- _WHAT YOU SHOULD DO_
For the data below, please report each line where the word "title" is found.

- _RECORDS FOR THE EXERCISE_
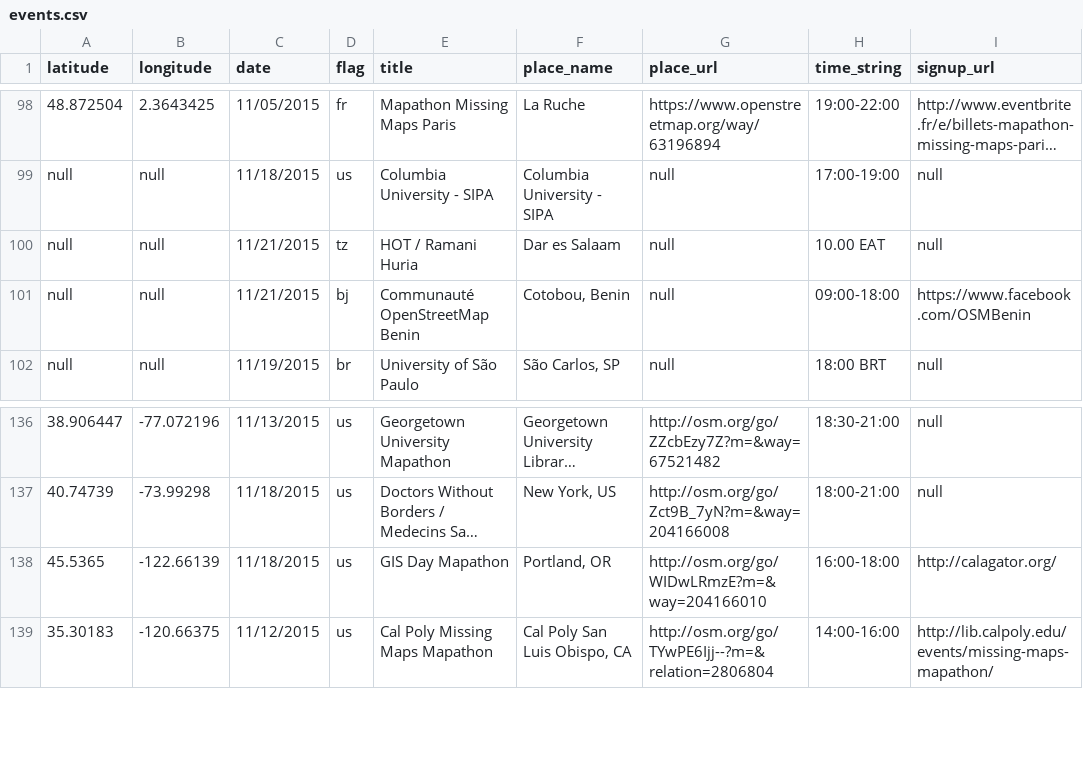
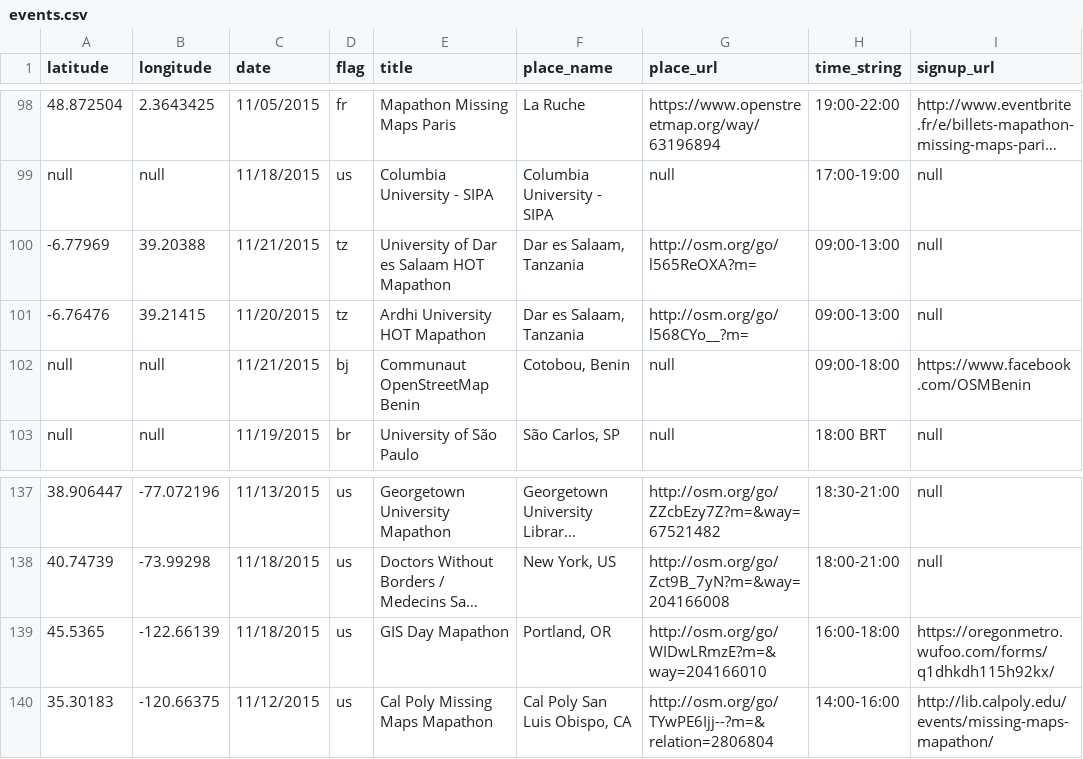
Before and after one commit to MissingMaps/missingmaps.github.io, a CSV file: data/events.csv, drawn as a sheet; only a part is shown, gaps mark what is left out; long unchanged cells end in …; removed rows and columns are numbered as before the commit, all else as after; the diff names each change by its address in the sheet, - before the commit and + after, or states it on an @@ line.

Commit message:
mm events update nov 6
mm events updated as of nov 6

```diff
--- a/data/events.csv
+++ b/data/events.csv
-row 100: null | null | 11/21/2015 | tz | HOT / Ramani Huria | Dar es Salaam | null | 10.00 EAT | null
+row 100: -6.77969 | 39.20388 | 11/21/2015 | tz | University of Dar es Salaam HOT Mapathon | Dar es Salaam, Tanzania | http://osm.org/go/l565ReOXA?m= | 09:00-13:00 | null
+row 101: -6.76476 | 39.21415 | 11/20/2015 | tz | Ardhi University HOT Mapathon | Dar es Salaam, Tanzania | http://osm.org/go/l568CYo__?m= | 09:00-13:00 | null
-E102 (title): Communauté OpenStreetMap Benin
+E102 (title): Communaut OpenStreetMap Benin
-I139 (signup_url): http://calagator.org/
+I139 (signup_url): https://oregonmetro.wufoo.com/forms/q1dhkdh115h92kx/
```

- _ANSWER BOX_
-E102 (title): Communauté OpenStreetMap Benin
+E102 (title): Communaut OpenStreetMap Benin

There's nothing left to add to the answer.